REQUIRED WORK:
The answer is the data below, repeated exactly, with no pictures included.
::::::::
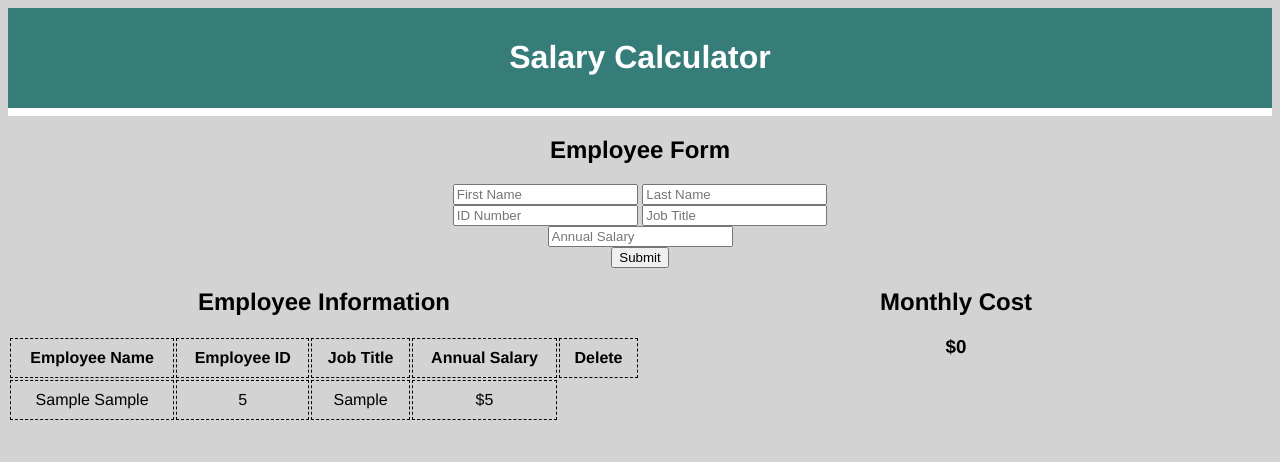
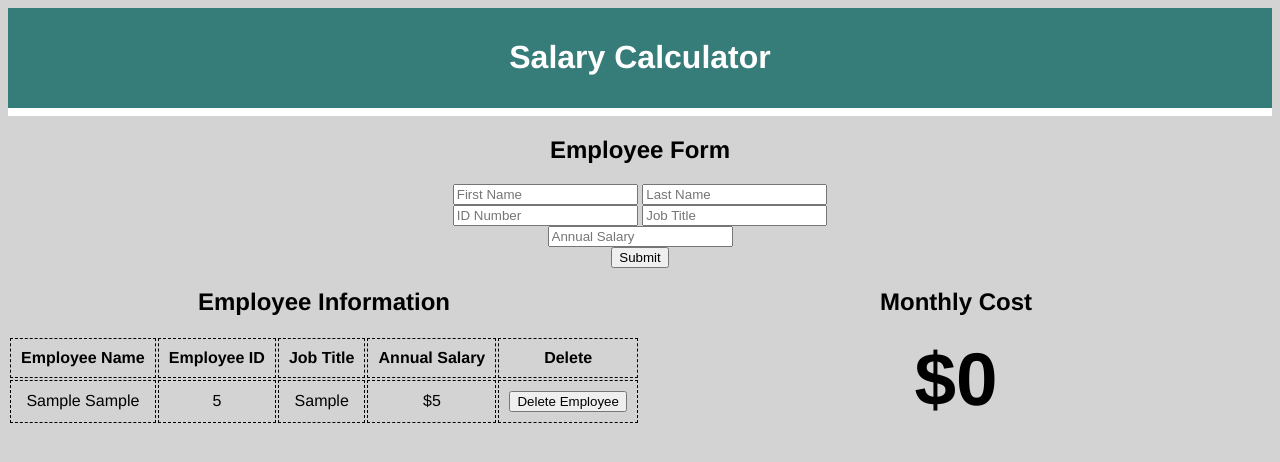
Before and after one commit to amyrichardson/salary-calculator, a plain HTML site: page index.html in a window 1280 px wide. Both pictures are taken after typing "Sample", "Sample", "5", "Sample", "5" into the empty fields and a click on the button "Submit". Drawn offline with Linux system fonts and the light colour scheme.

Commit message:
delete button working

```diff
--- a/client.js
+++ b/client.js
@@ -1,12 +1,12 @@
-console.log('js sourced');
 var monthlyCost = 0;
 
 $(document).ready(readyNow);
 
 function readyNow() {
-  console.log('jq ready');
   //Event Listeners
+  $('.monthlyCostDiv').children('h3').text('$' + monthlyCost);
   $('#submitButton').on('click', collectEmployeeInfo);
+  $('#employeeInfoTable').on('click', '#delete', removeEmployee);
   $('input').keypress(function(e) {
     if (e.which == 13) {
       collectEmployeeInfo();
@@ -27,6 +27,7 @@ function collectEmployeeInfo () {
   $row.append('<td>' + newEmployee.employeeID + '</td>');
   $row.append('<td>' + newEmployee.jobTitle + '</td>');
   $row.append('<td>$' + newEmployee.annualSalary + '</td>');
+  $row.append('<td><button id="delete">Delete Employee</button</td>');
   $('#employeeInfoTable').append($row);
   $('input').val('');
   calculateMonthlyCosts(newEmployee);
@@ -36,3 +37,7 @@ function calculateMonthlyCosts (employeeToAdd) {
   monthlyCost = Math.round(monthlyCost + (employeeToAdd.annualSalary/12));
   $('.monthlyCostDiv').children('h3').text('$' + monthlyCost);
 }
+
+function removeEmployee () {
+  $(this).closest('tr').remove();
+}
--- a/styles.css
+++ b/styles.css
@@ -10,6 +10,12 @@ header {
   margin: 0;
   padding: 10px;
   border-bottom: 8px solid white;
+}
+
+
+h3 {
+  font-size: 56pt;
+  margin-top: 0;
 }
 .inputForm {
   margin: auto;
@@ -34,6 +40,7 @@ table {
   display: block;
   float: left;
   width: 50%;
+
 }
 
 th {
```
::::::::
EXERCISE SOLUTION:
Before and after one commit to amyrichardson/salary-calculator, a plain HTML site: page index.html in a window 1280 px wide. Both pictures are taken after typing "Sample", "Sample", "5", "Sample", "5" into the empty fields and a click on the button "Submit". Drawn offline with Linux system fonts and the light colour scheme.

Commit message:
delete button working

```diff
--- a/client.js
+++ b/client.js
@@ -1,12 +1,12 @@
-console.log('js sourced');
 var monthlyCost = 0;
 
 $(document).ready(readyNow);
 
 function readyNow() {
-  console.log('jq ready');
   //Event Listeners
+  $('.monthlyCostDiv').children('h3').text('$' + monthlyCost);
   $('#submitButton').on('click', collectEmployeeInfo);
+  $('#employeeInfoTable').on('click', '#delete', removeEmployee);
   $('input').keypress(function(e) {
     if (e.which == 13) {
       collectEmployeeInfo();
@@ -27,6 +27,7 @@ function collectEmployeeInfo () {
   $row.append('<td>' + newEmployee.employeeID + '</td>');
   $row.append('<td>' + newEmployee.jobTitle + '</td>');
   $row.append('<td>$' + newEmployee.annualSalary + '</td>');
+  $row.append('<td><button id="delete">Delete Employee</button</td>');
   $('#employeeInfoTable').append($row);
   $('input').val('');
   calculateMonthlyCosts(newEmployee);
@@ -36,3 +37,7 @@ function calculateMonthlyCosts (employeeToAdd) {
   monthlyCost = Math.round(monthlyCost + (employeeToAdd.annualSalary/12));
   $('.monthlyCostDiv').children('h3').text('$' + monthlyCost);
 }
+
+function removeEmployee () {
+  $(this).closest('tr').remove();
+}
--- a/styles.css
+++ b/styles.css
@@ -10,6 +10,12 @@ header {
   margin: 0;
   padding: 10px;
   border-bottom: 8px solid white;
+}
+
+
+h3 {
+  font-size: 56pt;
+  margin-top: 0;
 }
 .inputForm {
   margin: auto;
@@ -34,6 +40,7 @@ table {
   display: block;
   float: left;
   width: 50%;
+
 }
 
 th {
```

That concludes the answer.